Accessibility and availability of evidence based medications for addiction treatment (MAT) such as methadone, buprenorphine/naloxone (BNX), and naltrexone (NTX) are critical components of addressing the current opioid epidemic. Yet treatment need vastly exceeds treatment availability, including BNX office-based opioid therapy (OBOT) approaches. New models of MAT provision are being implemented and trialed. One such groundbreaking approach is the Rhode Island (RI) Centers of Excellence in MAT (COE). Designed as bidirectional hubs of MAT induction and (re)stabilization, COEs are intended to complement both traditional opioid treatment programs (OTPs) and jump-start BNX OBOT expansion. In addition to funding 9 COEs to date, uniquely, RI invested in the maintenance and initiation of inmates with OUD onto MAT with a transfer post-release to COEs. However, both approaches necessitate even greater community MAT availability. The new STR grant funds introduce nurse-based supports to BNX prescribers in community healthcare settings, but other health professionals could also help expand MAT reach, namely pharmacists. The goal of this study is to examine how the pharmacy can better optimize treatment expansion by providing pharmacy-based MAT for maintenance. This study aims to develop (R21 phase) then test (R33 phase) a model of MAT maintenance and coordinated care in the pharmacy. To do so, the study will work closely with thought leaders, stakeholders and state leadership to design a pharmacy collaborative practice agreement for the management of OUD using BNX and NTX (P-MAT) that fulfills the Board of Pharmacy?s requirements of the CPA, is agreeable to our study partners Genoa Pharmacy and CODAC, Inc. OTP, safe for patients, and potentially scaleable for further study. R21 phase aims are:
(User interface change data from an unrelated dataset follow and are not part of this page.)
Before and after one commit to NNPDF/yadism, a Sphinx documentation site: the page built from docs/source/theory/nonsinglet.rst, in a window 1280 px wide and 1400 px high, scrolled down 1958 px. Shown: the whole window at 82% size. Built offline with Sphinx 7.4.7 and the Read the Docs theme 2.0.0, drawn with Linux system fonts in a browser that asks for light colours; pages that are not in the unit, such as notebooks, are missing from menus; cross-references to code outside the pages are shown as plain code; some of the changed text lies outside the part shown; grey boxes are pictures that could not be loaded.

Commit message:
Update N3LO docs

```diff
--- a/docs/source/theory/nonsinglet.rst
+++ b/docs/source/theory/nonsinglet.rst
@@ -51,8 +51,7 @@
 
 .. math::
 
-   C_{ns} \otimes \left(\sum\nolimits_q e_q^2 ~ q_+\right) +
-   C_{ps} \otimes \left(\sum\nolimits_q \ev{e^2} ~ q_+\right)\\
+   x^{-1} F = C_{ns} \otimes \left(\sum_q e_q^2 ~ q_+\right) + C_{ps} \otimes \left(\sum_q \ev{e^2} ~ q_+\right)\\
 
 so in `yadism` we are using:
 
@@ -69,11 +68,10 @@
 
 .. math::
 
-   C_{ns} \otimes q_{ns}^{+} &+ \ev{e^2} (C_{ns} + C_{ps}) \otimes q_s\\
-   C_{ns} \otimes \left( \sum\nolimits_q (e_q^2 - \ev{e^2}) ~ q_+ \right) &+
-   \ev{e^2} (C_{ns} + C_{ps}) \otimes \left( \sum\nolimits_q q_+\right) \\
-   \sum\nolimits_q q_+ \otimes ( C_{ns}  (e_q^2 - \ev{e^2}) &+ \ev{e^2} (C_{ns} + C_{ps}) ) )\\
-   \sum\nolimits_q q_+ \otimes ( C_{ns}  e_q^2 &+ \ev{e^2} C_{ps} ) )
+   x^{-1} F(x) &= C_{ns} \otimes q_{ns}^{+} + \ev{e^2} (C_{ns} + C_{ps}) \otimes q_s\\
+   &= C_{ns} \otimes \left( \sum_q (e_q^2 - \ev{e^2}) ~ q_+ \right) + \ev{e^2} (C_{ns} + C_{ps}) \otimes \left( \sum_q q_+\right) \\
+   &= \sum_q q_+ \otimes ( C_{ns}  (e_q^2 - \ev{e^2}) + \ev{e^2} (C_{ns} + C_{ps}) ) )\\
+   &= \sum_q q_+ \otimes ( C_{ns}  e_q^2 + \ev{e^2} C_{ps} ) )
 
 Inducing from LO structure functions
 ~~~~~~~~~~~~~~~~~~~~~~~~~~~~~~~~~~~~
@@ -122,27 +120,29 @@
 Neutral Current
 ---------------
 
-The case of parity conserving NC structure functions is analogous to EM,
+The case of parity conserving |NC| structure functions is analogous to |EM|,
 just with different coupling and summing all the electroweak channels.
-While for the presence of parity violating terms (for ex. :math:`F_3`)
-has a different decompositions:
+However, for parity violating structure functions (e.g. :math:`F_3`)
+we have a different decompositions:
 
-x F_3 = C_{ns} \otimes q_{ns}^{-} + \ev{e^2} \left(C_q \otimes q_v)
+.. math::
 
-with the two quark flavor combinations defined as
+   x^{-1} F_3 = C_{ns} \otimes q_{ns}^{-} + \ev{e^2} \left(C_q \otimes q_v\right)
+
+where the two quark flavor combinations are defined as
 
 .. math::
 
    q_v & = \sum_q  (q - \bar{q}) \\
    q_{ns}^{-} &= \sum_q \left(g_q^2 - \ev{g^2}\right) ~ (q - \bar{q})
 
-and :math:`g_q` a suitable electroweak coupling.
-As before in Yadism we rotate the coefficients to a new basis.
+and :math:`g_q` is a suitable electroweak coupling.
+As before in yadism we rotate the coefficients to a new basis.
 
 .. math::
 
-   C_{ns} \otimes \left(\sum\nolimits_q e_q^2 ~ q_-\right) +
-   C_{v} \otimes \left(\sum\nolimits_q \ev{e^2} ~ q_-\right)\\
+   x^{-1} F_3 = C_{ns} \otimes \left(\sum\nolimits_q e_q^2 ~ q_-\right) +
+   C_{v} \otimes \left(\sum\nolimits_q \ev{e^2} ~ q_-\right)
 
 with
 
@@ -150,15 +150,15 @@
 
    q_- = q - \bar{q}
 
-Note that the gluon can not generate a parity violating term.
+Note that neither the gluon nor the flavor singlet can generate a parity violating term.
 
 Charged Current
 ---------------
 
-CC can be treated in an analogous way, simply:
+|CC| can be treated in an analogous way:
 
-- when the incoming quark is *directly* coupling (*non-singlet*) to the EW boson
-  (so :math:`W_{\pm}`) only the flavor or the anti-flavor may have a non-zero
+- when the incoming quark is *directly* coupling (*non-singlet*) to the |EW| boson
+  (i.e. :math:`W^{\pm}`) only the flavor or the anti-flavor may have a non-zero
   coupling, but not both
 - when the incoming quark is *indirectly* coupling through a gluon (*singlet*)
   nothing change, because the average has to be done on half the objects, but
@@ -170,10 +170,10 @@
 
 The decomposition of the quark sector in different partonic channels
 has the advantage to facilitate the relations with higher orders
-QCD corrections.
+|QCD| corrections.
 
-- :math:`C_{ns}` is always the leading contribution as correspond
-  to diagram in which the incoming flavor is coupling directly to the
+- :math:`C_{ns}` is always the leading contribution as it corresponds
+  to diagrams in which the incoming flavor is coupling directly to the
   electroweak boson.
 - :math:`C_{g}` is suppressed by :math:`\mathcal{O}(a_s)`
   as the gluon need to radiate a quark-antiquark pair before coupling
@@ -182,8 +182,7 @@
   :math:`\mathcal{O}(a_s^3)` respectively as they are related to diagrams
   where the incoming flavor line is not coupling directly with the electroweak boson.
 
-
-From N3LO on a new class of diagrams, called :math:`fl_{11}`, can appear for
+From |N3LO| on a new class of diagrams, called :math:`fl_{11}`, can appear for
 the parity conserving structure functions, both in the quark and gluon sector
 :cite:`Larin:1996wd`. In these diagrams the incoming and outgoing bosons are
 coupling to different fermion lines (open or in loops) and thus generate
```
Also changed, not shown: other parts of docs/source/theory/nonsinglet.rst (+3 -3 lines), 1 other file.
Aim 1 : Develop the P-MAT for the management of OUD, including establishing training components, documentation, management protocols, relapse assessment and management, specifications for conducting urine analysis, patient education, and identifying physical space specifications for patient confidentiality.
Aim 2 : For patient inmates on MAT, assess the feasibility and timing of randomization and transfer to a P-MAT pharmacy post-release. This targeted assessment will inform the R33 design.
Aim 3 : Pilot test P-MAT with up to 10 patients, assessing feasibility of medication dispensing, administration, and monitoring in the pharmacy, and determining patient acceptability of P-MAT. Provided that milestones have been met and stakeholders and leadership endorse advancement to the R33 phase, aims are:
Aim 4 : Expand P-MAT to all six study pharmacies, and assess pharmacist readiness to provide PMAT.
Aim 5 : Conduct a randomized controlled trial of 250 medication-stabilized (with BNX or NTX) patients with OUD receiving care at a COE or in OBOT, comparing engagement and clinical outcomes for patients followed up in OBOT/COE to those maintained and followed up in P-MAT. Findings may have clinical and policy implications if a P-MAT model effectively engages pharmacists as part of the patient care team for OUD.
Expanding access to medications for addiction treatment can greatly reduce overdose risk and improve the quality of life and health for people with opioid use disorder, but treatment availability and accessibility are limited. Pharmacists helped implement adult immunizations, smoking cessation treatments, naloxone, and may be a key partner in MAT expansion. In a unique statewide program designed to stabilize patient dose, then more quickly connect people to treatment, this proposed project explores the feasibility and utility of partnering pharmacists with treatment providers to improve treatment workflow and achieve better patient outcomes.